**Exercise requirements**:
Check each line of the records below for the word "Αφίδνες" and copy those where it appears.

**The data**:
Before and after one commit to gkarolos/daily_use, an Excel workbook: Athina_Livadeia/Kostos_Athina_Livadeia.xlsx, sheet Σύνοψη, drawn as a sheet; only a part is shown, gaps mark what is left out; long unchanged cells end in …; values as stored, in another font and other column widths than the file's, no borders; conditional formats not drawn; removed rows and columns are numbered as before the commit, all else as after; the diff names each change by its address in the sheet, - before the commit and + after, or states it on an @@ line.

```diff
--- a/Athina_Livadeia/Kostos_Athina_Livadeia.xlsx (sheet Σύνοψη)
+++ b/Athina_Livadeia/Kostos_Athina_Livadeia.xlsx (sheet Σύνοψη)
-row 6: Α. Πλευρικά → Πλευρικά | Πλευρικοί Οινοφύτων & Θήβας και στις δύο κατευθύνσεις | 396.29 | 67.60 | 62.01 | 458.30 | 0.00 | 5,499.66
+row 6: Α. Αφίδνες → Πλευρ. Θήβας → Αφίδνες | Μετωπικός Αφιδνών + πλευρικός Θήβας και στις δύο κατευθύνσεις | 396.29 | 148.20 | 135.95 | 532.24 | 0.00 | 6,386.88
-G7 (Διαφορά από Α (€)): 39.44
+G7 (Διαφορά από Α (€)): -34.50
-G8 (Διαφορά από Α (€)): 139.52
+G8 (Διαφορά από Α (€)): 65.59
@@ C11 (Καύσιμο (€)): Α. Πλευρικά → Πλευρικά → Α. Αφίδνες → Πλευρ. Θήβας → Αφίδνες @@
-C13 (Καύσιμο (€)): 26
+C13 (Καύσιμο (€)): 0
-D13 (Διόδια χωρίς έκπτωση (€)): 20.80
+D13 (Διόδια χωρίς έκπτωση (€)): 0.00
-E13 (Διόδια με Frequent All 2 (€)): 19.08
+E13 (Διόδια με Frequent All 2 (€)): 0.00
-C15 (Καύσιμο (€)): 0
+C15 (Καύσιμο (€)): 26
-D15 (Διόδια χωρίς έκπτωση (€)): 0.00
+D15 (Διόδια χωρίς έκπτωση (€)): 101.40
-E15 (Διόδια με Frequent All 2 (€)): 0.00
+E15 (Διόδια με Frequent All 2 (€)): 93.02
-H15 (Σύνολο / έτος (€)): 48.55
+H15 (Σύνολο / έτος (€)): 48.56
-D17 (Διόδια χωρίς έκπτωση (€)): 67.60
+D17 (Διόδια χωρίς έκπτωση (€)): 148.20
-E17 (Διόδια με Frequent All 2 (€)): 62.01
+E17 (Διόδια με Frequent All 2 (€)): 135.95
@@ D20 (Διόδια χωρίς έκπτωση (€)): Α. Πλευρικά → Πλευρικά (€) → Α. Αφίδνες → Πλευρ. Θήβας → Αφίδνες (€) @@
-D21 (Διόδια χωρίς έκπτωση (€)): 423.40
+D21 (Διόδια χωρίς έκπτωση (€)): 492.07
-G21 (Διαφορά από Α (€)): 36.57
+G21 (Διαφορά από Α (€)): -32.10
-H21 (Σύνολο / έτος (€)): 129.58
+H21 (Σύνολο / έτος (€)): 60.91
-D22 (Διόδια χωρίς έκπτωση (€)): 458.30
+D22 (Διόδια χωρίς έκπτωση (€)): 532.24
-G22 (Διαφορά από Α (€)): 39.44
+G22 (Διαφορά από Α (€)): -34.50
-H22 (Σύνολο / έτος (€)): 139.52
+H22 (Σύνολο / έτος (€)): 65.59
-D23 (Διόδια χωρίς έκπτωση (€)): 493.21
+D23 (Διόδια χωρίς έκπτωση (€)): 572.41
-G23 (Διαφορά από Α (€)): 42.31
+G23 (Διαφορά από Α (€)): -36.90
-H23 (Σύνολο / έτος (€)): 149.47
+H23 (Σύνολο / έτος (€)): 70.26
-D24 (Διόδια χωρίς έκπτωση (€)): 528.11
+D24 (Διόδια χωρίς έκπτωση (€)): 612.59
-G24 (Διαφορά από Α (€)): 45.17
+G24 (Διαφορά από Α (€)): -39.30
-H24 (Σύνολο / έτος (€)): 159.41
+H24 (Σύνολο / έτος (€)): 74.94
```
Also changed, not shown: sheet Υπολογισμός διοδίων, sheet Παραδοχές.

**Task response**:
+row 6: Α. Αφίδνες → Πλευρ. Θήβας → Αφίδνες | Μετωπικός Αφιδνών + πλευρικός Θήβας και στις δύο κατευθύνσεις | 396.29 | 148.20 | 135.95 | 532.24 | 0.00 | 6,386.88
@@ C11 (Καύσιμο (€)): Α. Πλευρικά → Πλευρικά → Α. Αφίδνες → Πλευρ. Θήβας → Αφίδνες @@
@@ D20 (Διόδια χωρίς έκπτωση (€)): Α. Πλευρικά → Πλευρικά (€) → Α. Αφίδνες → Πλευρ. Θήβας → Αφίδνες (€) @@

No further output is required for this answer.